Police and CPS 'failing to protect British Jews from anti-Semitic crime'
Police and prosecutors have been accused of betraying British Jews by failing to crack down on anti-Semitic crime.
New research suggests suspected hate offences targeting Jewish victims surged for the third consecutive year in 2016, reaching the worst level on record.
But at the same time the number of charges fell "drastically" - with alleged perpetrators charged in fewer than a tenth of cases, campaigners say.
They also claim a "paltry" 15 cases were prosecuted last year.
The Crown Prosecution Service (CPS) said it does not recognise this figure.
Anti-Semitic crimes recorded by police forces around the UK increased by 14.9% in 2016, according to figures provided following Freedom of Information requests.
The total of 1,078 offences registered last year compared to 938 in 2015 and 746 in 2014.
Gideon Falter, chairman of the Campaign Against Antisemitism, which compiled the analysis, said: "The failure of police forces and the Crown Prosecution Service to protect British Jews is a betrayal.
"The solutions are simple, but whilst the right promises are being made, little has been implemented.
"The result is that British Jews continue to endure intolerable levels of hate crime.
"Britain has the political will to fight anti-Semitism and strong laws with which to do it, but those responsible for tackling the rapidly growing racist targeting of British Jews are failing to enforce the law.
"There is a very real danger of Jewish citizens emigrating, as has happened elsewhere in Europe unless there is radical change."
The campaign's report warned that a consistently elevated level of anti-Semitic crime has become the "new normality" for British Jews since the middle of 2014.
Forces recorded 105 violent offences against Jews in 2016 - which was down by 44% on the previous year, the assessment found.
It said 2016 saw the number of anti-Semitic crimes charged fall by 30.5%, with 89 resulting in charges being brought - or 8.3% of the total number of offences recorded.
The campaign said it had ascertained through a review of its own and other charities' data, as well as press reports, that 15 alleged anti-Semitic crimes were prosecuted in 2016.

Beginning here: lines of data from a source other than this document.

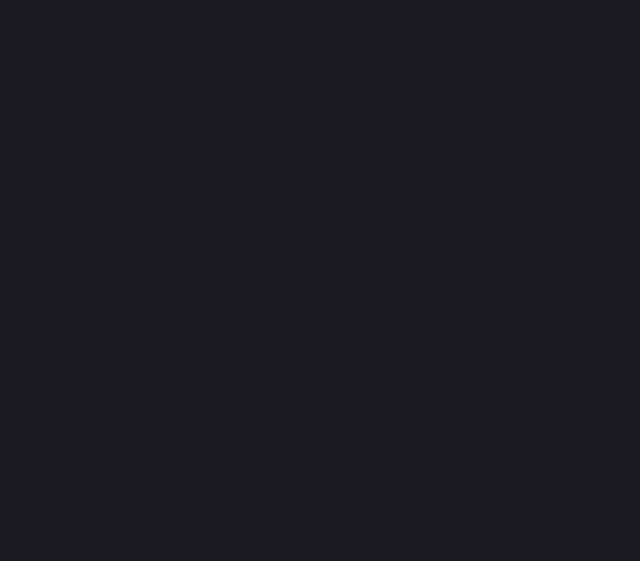
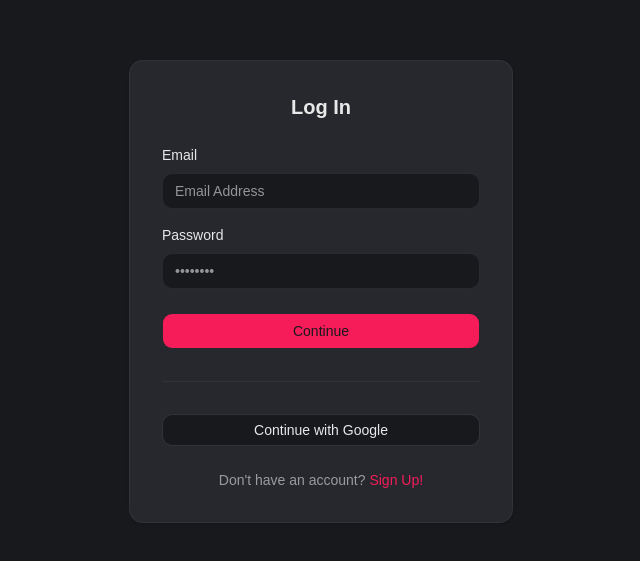
Before and after one commit to cs490-groupproj/frontend, a React (Vite) app: page /login in a window 1280 px wide. Before the commit this address had no page. Shown: the part 109-670 px from the top of the page, without its empty margins (319-959 px from the left). Built offline with nearby package versions, Linux system fonts and the light colour scheme.

Commit message:
changed some paths whose names strayed from convention

```diff
--- a/src/App.jsx
+++ b/src/App.jsx
@@ -5,7 +5,7 @@ import ClientDashboard from "./components/ClientDashboard.jsx";
 import ClientSurvey from "./components/ClientSurvey.jsx";
 import LandingPage from "./pages/LandingPage/LandingPage.jsx";
 
-import SignIn from "./components/SignIn.jsx";
+import LogIn from "./components/LogIn.jsx";
 import SignUp from "./components/SignUp.jsx";
 
 import DashboardLayout from "./components/layout/DashboardLayout.jsx";
@@ -21,7 +21,7 @@ const App = () => {
       </Route>
       {/* put things that need the sidebar in here */}
       <Route element={<DashboardLayout />}>
-        <Route path="/clientdashboard" element={<ClientDashboard />} />
+        <Route path="/clientDashboard" element={<ClientDashboard />} />
         <Route path="/coaches" element={<BrowseCoaches />} />
         <Route path="/exercises" element={<div>Exercises</div>} />
         <Route path="/payment" element={<div>Payment</div>} />
@@ -29,9 +29,9 @@ const App = () => {
         <Route path="/chat" element={<div>Chat Content</div>} />
       </Route>
       {/* Put things that need neither here */}
-      <Route path="/signin" element={<SignIn />} />
+      <Route path="/login" element={<LogIn />} />
       <Route path="/signup" element={<SignUp />} />
-      <Route path="/clientsurvey" element={<ClientSurvey />} />
+      <Route path="/clientSurvey" element={<ClientSurvey />} />
     </Routes>
   );
 };
--- a/src/components/SignIn.jsx
+++ b/src/components/LogIn.jsx
@@ -2,24 +2,36 @@ import React, { useState } from "react";
 import { Link } from "react-router-dom";
 import { Button } from "@/components/ui/button";
 
-const SignIn = () => {
+const LogIn = () => {
   const [email, setEmail] = useState("");
   const [password, setPassword] = useState("");
 
   const handleSubmit = (e) => {
     e.preventDefault();
-    console.log("sign in", { email, password });
+    console.log("log in", { email, password });
   };
 
   return (
-    <div className="flex min-h-screen items-center justify-center bg-background px-4">
-      <div className="w-full max-w-sm rounded-xl border border-border bg-card p-8 shadow-sm">
-        <h1 className="mb-6 text-center text-xl font-semibold text-card-foreground">
-          Sign in
+    <div
+      className="bg-background flex min-h-screen items-center justify-center
+        px-4"
+    >
+      <div
+        className="border-border bg-card w-full max-w-sm rounded-xl border p-8
+          shadow-sm"
+      >
+        <h1
+          className="text-card-foreground mb-6 text-center text-xl
+            font-semibold"
+        >
+          Log In
         </h1>
         <form onSubmit={handleSubmit} className="flex flex-col gap-4">
           <div className="flex flex-col gap-2">
-            <label htmlFor="email" className="text-sm font-medium text-foreground">
+            <label
+              htmlFor="email"
+              className="text-foreground text-sm font-medium"
+            >
               Email
             </label>
             <input
@@ -29,13 +41,19 @@ const SignIn = () => {
               autoComplete="email"
               value={email}
               onChange={(e) => setEmail(e.target.value)}
-              className="h-9 w-full rounded-lg border border-input bg-background px-3 text-sm text-foreground outline-none ring-ring/50 placeholder:text-muted-foreground focus-visible:border-ring focus-visible:ring-3"
+              className="border-input bg-background text-foreground ring-ring/50
+                placeholder:text-muted-foreground focus-visible:border-ring h-9
+                w-full rounded-lg border px-3 text-sm outline-none
+                focus-visible:ring-3"
               placeholder="Email Address"
               required
             />
           </div>
           <div className="flex flex-col gap-2">
-            <label htmlFor="password" className="text-sm font-medium text-foreground">
+            <label
+              htmlFor="password"
+              className="text-foreground text-sm font-medium"
+            >
               Password
             </label>
             <input
@@ -45,7 +63,10 @@ const SignIn = () => {
               autoComplete="current-password"
               value={password}
               onChange={(e) => setPassword(e.target.value)}
-              className="h-9 w-full rounded-lg border border-input bg-background px-3 text-sm text-foreground outline-none ring-ring/50 placeholder:text-muted-foreground focus-visible:border-ring focus-visible:ring-3"
+              className="border-input bg-background text-foreground ring-ring/50
+                placeholder:text-muted-foreground focus-visible:border-ring h-9
+                w-full rounded-lg border px-3 text-sm outline-none
+                focus-visible:ring-3"
               placeholder="••••••••"
               required
             />
@@ -53,7 +74,7 @@ const SignIn = () => {
           <Button type="submit" className="mt-2 w-full" size="lg">
             Continue
           </Button>
-          <hr className="my-4 border-t border-border" />
+          <hr className="border-border my-4 border-t" />
           <Button
             type="button"
             variant="outline"
@@ -63,11 +84,12 @@ const SignIn = () => {
             Continue with Google
           </Button>
         </form>
-        <p className="mt-6 text-center text-sm text-muted-foreground">
+        <p className="text-muted-foreground mt-6 text-center text-sm">
           Don't have an account?{" "}
           <Link
             to="/signup"
-            className="font-medium text-primary underline-offset-4 hover:underline"
+            className="text-primary font-medium underline-offset-4
+              hover:underline"
           >
             Sign Up!
           </Link>
@@ -77,4 +99,4 @@ const SignIn = () => {
   );
 };
 
-export default SignIn;
+export default LogIn;
--- a/src/components/Sidebar.jsx
+++ b/src/components/Sidebar.jsx
@@ -11,7 +11,7 @@ import React from "react";
 
 export default function Sidebar() {
   const links = [
-    { to: "/clientdashboard", icon: LayoutDashboard, label: "Dashboard" },
+    { to: "/clientDashboard", icon: LayoutDashboard, label: "Dashboard" },
     { to: "/coaches", icon: Users, label: "Browse Coaches" },
     { to: "/exercises", icon: Dumbbell, label: "Exercises" },
     { to: "/payment", icon: CreditCard, label: "Payment" },
--- a/src/components/SignUp.jsx
+++ b/src/components/SignUp.jsx
@@ -25,7 +25,6 @@ const SignUp = () => {
 
     console.log("sign up payload", payload);
 
-
     const signupEndpoint = "/api/signup";
     try {
       const res = await fetch(signupEndpoint, {
@@ -43,18 +42,27 @@ const SignUp = () => {
     }
 
     if (accountType === "client") {
-      navigate("/clientsurvey");
+      navigate("/clientSurvey");
     }
   };
 
   return (
-    <div className="flex min-h-screen items-center justify-center bg-background px-4">
-      <div className="w-full max-w-sm rounded-xl border border-border bg-card p-8 shadow-sm">
-        <h1 className="mb-4 text-center text-xl font-semibold text-card-foreground">
+    <div
+      className="bg-background flex min-h-screen items-center justify-center
+        px-4"
+    >
+      <div
+        className="border-border bg-card w-full max-w-sm rounded-xl border p-8
+          shadow-sm"
+      >
+        <h1
+          className="text-card-foreground mb-4 text-center text-xl
+            font-semibold"
+        >
           Sign up
         </h1>
 
-        <div className="mb-6 grid grid-cols-2 border-b border-border">
+        <div className="border-border mb-6 grid grid-cols-2 border-b">
           <button
             type="button"
             onClick={() => setAccountType("client")}
@@ -62,7 +70,7 @@ const SignUp = () => {
               accountType === "client"
                 ? "border-primary text-primary"
                 : "border-border text-muted-foreground"
-            }`}
+              }`}
           >
             Client
           </button>
@@ -73,7 +81,7 @@ const SignUp = () => {
               accountType === "coach"
                 ? "border-primary text-primary"
                 : "border-border text-muted-foreground"
-            }`}
+              }`}
           >
             Coach
           </button>
@@ -81,7 +89,10 @@ const SignUp = () => {
 
         <form onSubmit={handleSubmit} className="flex flex-col gap-4">
           <div className="flex flex-col gap-2">
-            <label htmlFor="fname" className="text-sm font-medium text-foreground">
+            <label
+              htmlFor="fname"
+              className="text-foreground text-sm font-medium"
+            >
               First Name
             </label>
             <input
@@ -92,13 +103,19 @@ const SignUp = () => {
               value={fname}
               onChange={(e) => setFname(e.target.value)}
               placeholder="Joe"
-              className="h-9 w-full rounded-lg border border-input bg-background px-3 text-sm text-foreground outline-none ring-ring/50 placeholder:text-muted-foreground focus-visible:border-ring focus-visible:ring-3"
+              className="border-input bg-background text-foreground ring-ring/50
+                placeholder:text-muted-foreground focus-visible:border-ring h-9
+                w-full rounded-lg border px-3 text-sm outline-none
+                focus-visible:ring-3"
               required
             />
           </div>
 
           <div className="flex flex-col gap-2">
-            <label htmlFor="lname" className="text-sm font-medium text-foreground">
+            <label
+              htmlFor="lname"
+              className="text-foreground text-sm font-medium"
+            >
               Last Name
             </label>
             <input
@@ -109,13 +126,19 @@ const SignUp = () => {
               value={lname}
               onChange={(e) => setLname(e.target.value)}
               placeholder="Michelangelo"
-              className="h-9 w-full rounded-lg border border-input bg-background px-3 text-sm text-foreground outline-none ring-ring/50 placeholder:text-muted-foreground focus-visible:border-ring focus-visible:ring-3"
+              className="border-input bg-background text-foreground ring-ring/50
+                placeholder:text-muted-foreground focus-visible:border-ring h-9
+                w-full rounded-lg border px-3 text-sm outline-none
+                focus-visible:ring-3"
               required
             />
           </div>
 
           <div className="flex flex-col gap-2">
-            <label htmlFor="signup-email" className="text-sm font-medium text-foreground">
+            <label
+              htmlFor="signup-email"
+              className="text-foreground text-sm font-medium"
+            >
               Email
             </label>
             <input
@@ -126,13 +149,19 @@ const SignUp = () => {
               value={email}
               onChange={(e) => setEmail(e.target.value)}
               placeholder="Email Address"
-              className="h-9 w-full rounded-lg border border-input bg-background px-3 text-sm text-foreground outline-none ring-ring/50 placeholder:text-muted-foreground focus-visible:border-ring focus-visible:ring-3"
+              className="border-input bg-background text-foreground ring-ring/50
+                placeholder:text-muted-foreground focus-visible:border-ring h-9
+                w-full rounded-lg border px-3 text-sm outline-none
+                focus-visible:ring-3"
               required
             />
           </div>
 
           <div className="flex flex-col gap-2">
-            <label htmlFor="signup-password" className="text-sm font-medium text-foreground">
+            <label
+              htmlFor="signup-password"
+              className="text-foreground text-sm font-medium"
+            >
               Password
             </label>
             <input
@@ -143,7 +172,10 @@ const SignUp = () => {
               value={password}
               onChange={(e) => setPassword(e.target.value)}
               placeholder="••••••••"
-              className="h-9 w-full rounded-lg border border-input bg-background px-3 text-sm text-foreground outline-none ring-ring/50 placeholder:text-muted-foreground focus-visible:border-ring focus-visible:ring-3"
+              className="border-input bg-background text-foreground ring-ring/50
+                placeholder:text-muted-foreground focus-visible:border-ring h-9
+                w-full rounded-lg border px-3 text-sm outline-none
+                focus-visible:ring-3"
               required
             />
           </div>
@@ -152,7 +184,7 @@ const SignUp = () => {
             Create account
           </Button>
 
-          <hr className="my-4 border-t border-border" />
+          <hr className="border-border my-4 border-t" />
 
           <Button
             type="button"
@@ -164,13 +196,14 @@ const SignUp = () => {
           </Button>
         </form>
 
-        <p className="mt-6 text-center text-sm text-muted-foreground">
+        <p className="text-muted-foreground mt-6 text-center text-sm">
           Already have an account?{" "}
           <Link
-            to="/signin"
-            className="font-medium text-primary underline-offset-4 hover:underline"
+            to="/login"
+            className="text-primary font-medium underline-offset-4
+              hover:underline"
           >
-            Sign in
+            Log In
           </Link>
         </p>
       </div>
--- a/src/components/layout/PublicLayout.jsx
+++ b/src/components/layout/PublicLayout.jsx
@@ -11,11 +11,11 @@ const PublicLayout = () => {
       path: "/",
     },
     navPaths: [
-      { pathTitle: "Client Dashboard", path: "/clientdashboard" },
+      { pathTitle: "Client Dashboard", path: "/clientDashboard" },
       { pathTitle: "Path2", path: "/pathname2" },
       {
-        pathTitle: "Sign In",
-        path: "/signin",
+        pathTitle: "Log In",
+        path: "/login",
         type: "btn",
         size: "lg",
         variant: "default",
--- a/src/pages/LandingPage/components/LandingPageFooter.jsx
+++ b/src/pages/LandingPage/components/LandingPageFooter.jsx
@@ -25,9 +25,9 @@ const LandingPageFooter = () => {
         </NavLink>
         <NavLink
           className="hover:text-primary text-lg transition duration-300"
-          to="/signin"
+          to="/login"
         >
-          Sign In
+          Log In
         </NavLink>
         <NavLink
           className="hover:text-primary text-lg transition duration-300"
```
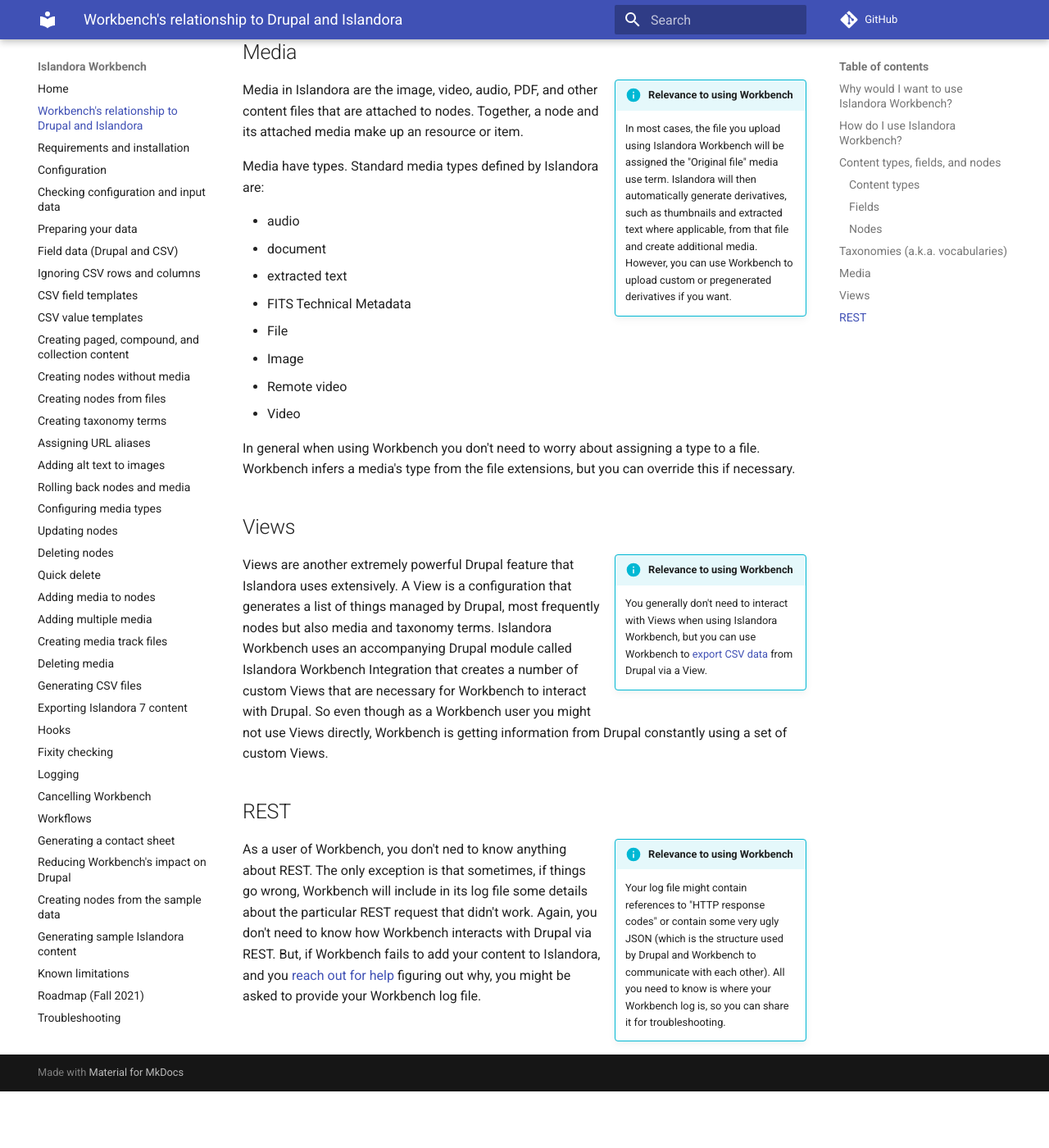
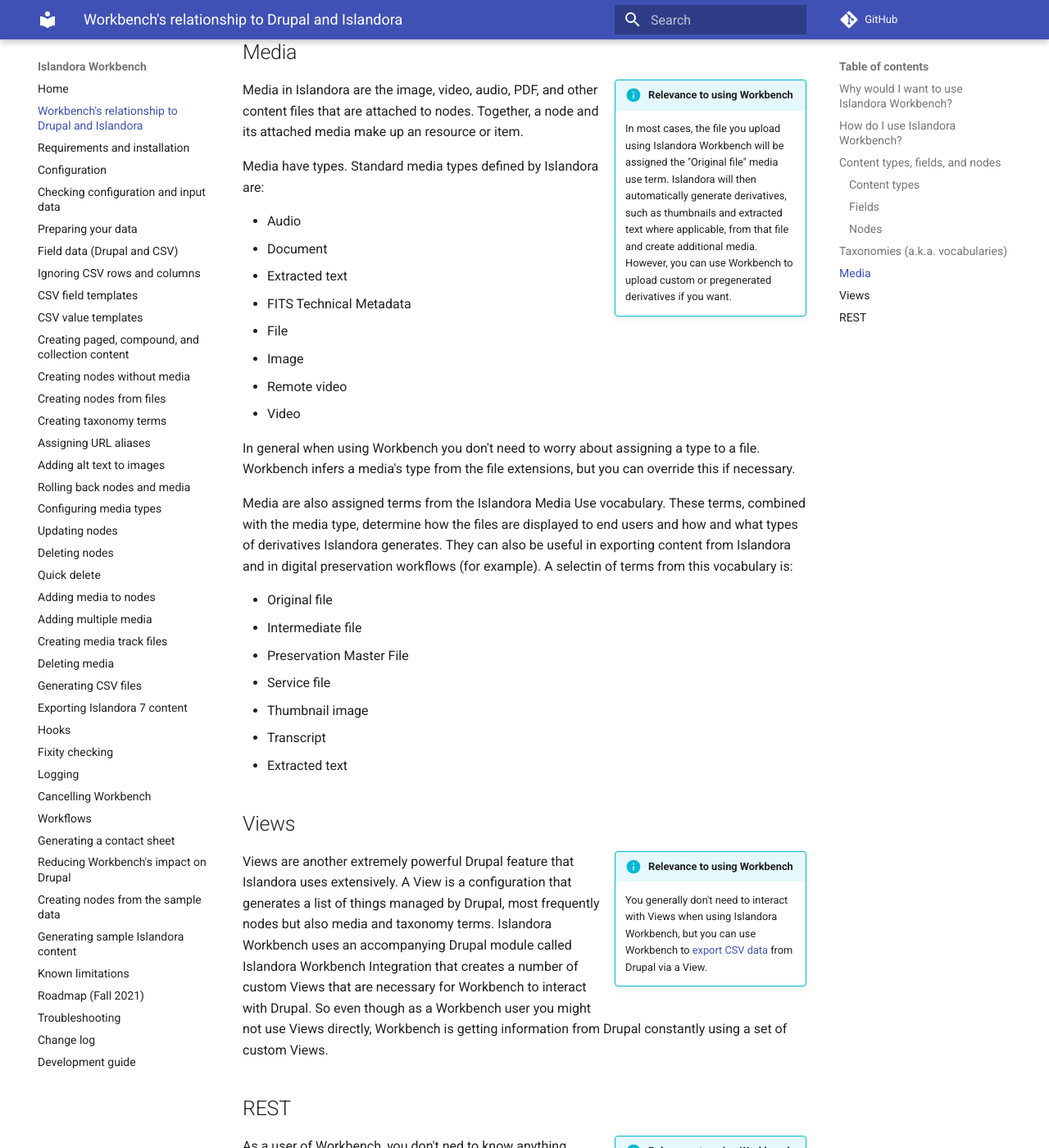
Before and after one commit to mjordan/islandora_workbench_docs, an MkDocs documentation site: the page built from docs/drupal_and_workbench.md, in a window 1280 px wide and 1400 px high, scrolled down 5017 px. Shown: the whole window at 82% size. Built offline with MkDocs 1.6.1 and Material for MkDocs 9.7.7, drawn with Linux system fonts in a browser that asks for light colours; comment, search, counter and statistics services are not loaded; before the commit the page ends 6348 px from its top, so only the background shows below that.

Commit message:
Some updates to the new page.

```diff
--- a/docs/drupal_and_workbench.md
+++ b/docs/drupal_and_workbench.md
@@ -93,9 +93,9 @@
 
 Media have types. Standard media types defined by Islandora are:
 
-* audio
-* document
-* extracted text
+* Audio
+* Document
+* Extracted text
 * FITS Technical Metadata
 * File
 * Image
@@ -103,6 +103,17 @@
 * Video
 
 In general when using Workbench you don't need to worry about assigning a type to a file. Workbench infers a media's type from the file extensions, but you can override this if necessary.
+
+Media are also assigned terms from the Islandora Media Use vocabulary. These terms, combined with the media type, determine how the files are displayed to end users and how and what types of derivatives Islandora generates. They can also be useful in exporting content from Islandora and in digital preservation workflows (for example). A selectin of terms from this vocabulary is:
+
+* Original file
+* Intermediate file
+* Preservation Master File
+* Service file
+* Thumbnail image
+* Transcript
+* Extracted text
+
 
 ## Views
 
```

The CPS said it is wrong to claim it does not take prosecuting anti-Semitic crime seriously.
A spokesman for the service said: "Last year we prosecuted more hate crimes than ever before - more than 15,000 cases.
"We do not recognise the statistics contained in this report.
"Religiously-aggravated hate crimes display an ugly element of society which can be devastating to victims who have been targeted because of their beliefs.
"We will always prosecute crimes against people of all faiths where there is sufficient evidence and it is in the public interest to do so."
The report recommends training and guidance on anti-Semitic hate crime for officers and prosecutors and called for police forces' responses to the offences to be examined by watchdogs.
Home Secretary Amber Rudd said: "Everyone in this country has the right to be safe from violence and persecution.
"We are working together to tackle anti-Semitic hate crime in all its forms and using the full force of the law to protect every person in the UK."
National policing lead for the issue Assistant Chief Constable Garry Shewan said: "Nobody should have to face violence because of who they are.
"The police service is committed to tackling all forms of intolerance and hate-motivated crime, but to do so we need all victims or witnesses to come forward and report these incidents to us.
"I want to reassure all communities that you will be listened to, taken seriously, and officers will do all they can to bring offenders to justice."